__What to work on__: Return every line in the entries below where the word "from" shows up.

__Supplied material__:
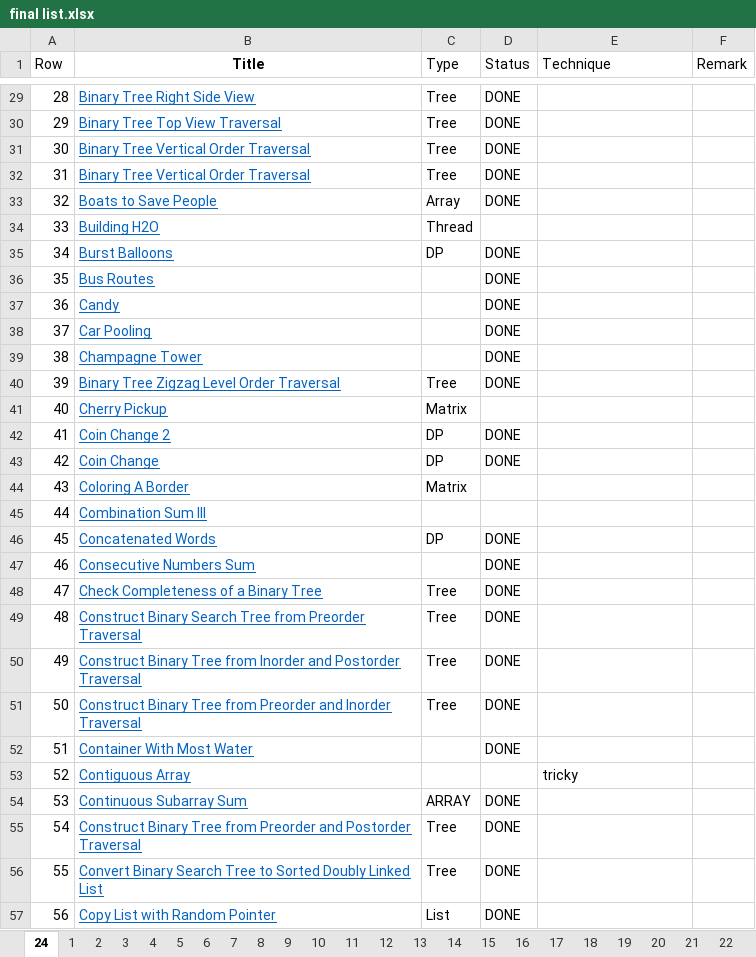
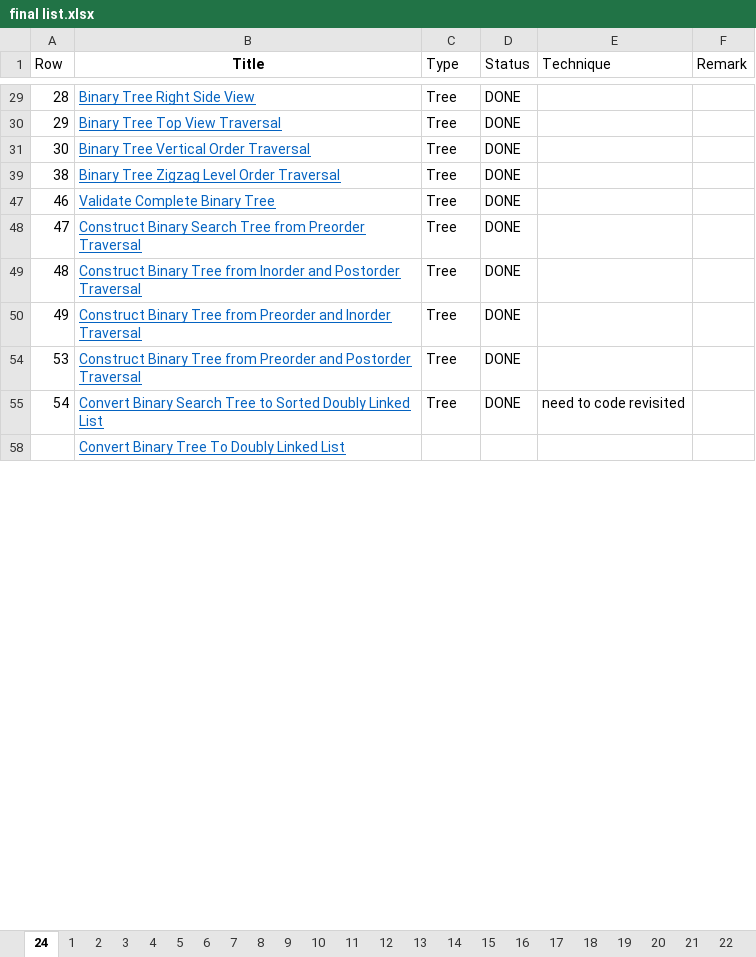
Before and after one commit to kaushalkumar22/idl-datastructure, an Excel workbook: final list.xlsx, sheet 24, drawn as a sheet; only a part is shown, gaps mark what is left out; values as stored, in another font and other column widths than the file's, no borders; removed rows and columns are numbered as before the commit, all else as after; the diff covers the shown part only; the diff names each change by its address in the sheet, - before the commit and + after, or states it on an @@ line.

```diff
--- a/final list.xlsx (sheet 24)
+++ b/final list.xlsx (sheet 24)
-row 32: 31 | Binary Tree Vertical Order Traversal | Tree | DONE
-row 33: 32 | Boats to Save People | Array | DONE
-row 34: 33 | Building H2O | Thread
-row 35: 34 | Burst Balloons | DP | DONE
-row 36: 35 | Bus Routes |  | DONE
-row 37: 36 | Candy |  | DONE
-row 38: 37 | Car Pooling |  | DONE
-B39 (Title): Champagne Tower
+B39 (Title): Binary Tree Zigzag Level Order Traversal
-C39 (Type): (empty)
+C39 (Type): Tree
-row 40: 39 | Binary Tree Zigzag Level Order Traversal | Tree | DONE
-row 41: 40 | Cherry Pickup | Matrix
-row 42: 41 | Coin Change 2 | DP | DONE
-row 43: 42 | Coin Change | DP | DONE
-row 44: 43 | Coloring A Border | Matrix
-row 45: 44 | Combination Sum III
-row 46: 45 | Concatenated Words | DP | DONE
-B47 (Title): Consecutive Numbers Sum
+B47 (Title): Validate Complete Binary Tree
-C47 (Type): (empty)
+C47 (Type): Tree
-B48 (Title): Check Completeness of a Binary Tree
+B48 (Title): Construct Binary Search Tree from Preorder Traversal
-B49 (Title): Construct Binary Search Tree from Preorder Traversal
+B49 (Title): Construct Binary Tree from Inorder and Postorder Traversal
-B50 (Title): …Tree from Inorder and Postorder Traversal
+B50 (Title): …Tree from Preorder and Inorder Traversal
-row 51: 50 | Construct Binary Tree from Preorder and Inorder Traversal | Tree | DONE
-row 52: 51 | Container With Most Water |  | DONE
-row 53: 52 | Contiguous Array |  |  | tricky
-B54 (Title): Continuous Subarray Sum
+B54 (Title): Construct Binary Tree from Preorder and Postorder Traversal
-C54 (Type): ARRAY
+C54 (Type): Tree
-B55 (Title): Construct Binary Tree from Preorder and Postorder Traversal
+B55 (Title): Convert Binary Search Tree to Sorted Doubly Linked List
-E55 (Technique): (empty)
+E55 (Technique): need to code revisited
-row 56: 55 | Convert Binary Search Tree to Sorted Doubly Linked List | Tree | DONE
-row 57: 56 | Copy List with Random Pointer | List | DONE
+row 58:  | Convert Binary Tree To Doubly Linked List
```
Also changed, not shown: 1 removed row, 327 hidden or unhidden rows and 2 edited cells elsewhere in this sheet, 6 other files.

__Task solution__:
+B48 (Title): Construct Binary Search Tree from Preorder Traversal
-B49 (Title): Construct Binary Search Tree from Preorder Traversal
+B49 (Title): Construct Binary Tree from Inorder and Postorder Traversal
-B50 (Title): …Tree from Inorder and Postorder Traversal
+B50 (Title): …Tree from Preorder and Inorder Traversal
-row 51: 50 | Construct Binary Tree from Preorder and Inorder Traversal | Tree | DONE
+B54 (Title): Construct Binary Tree from Preorder and Postorder Traversal
-B55 (Title): Construct Binary Tree from Preorder and Postorder Traversal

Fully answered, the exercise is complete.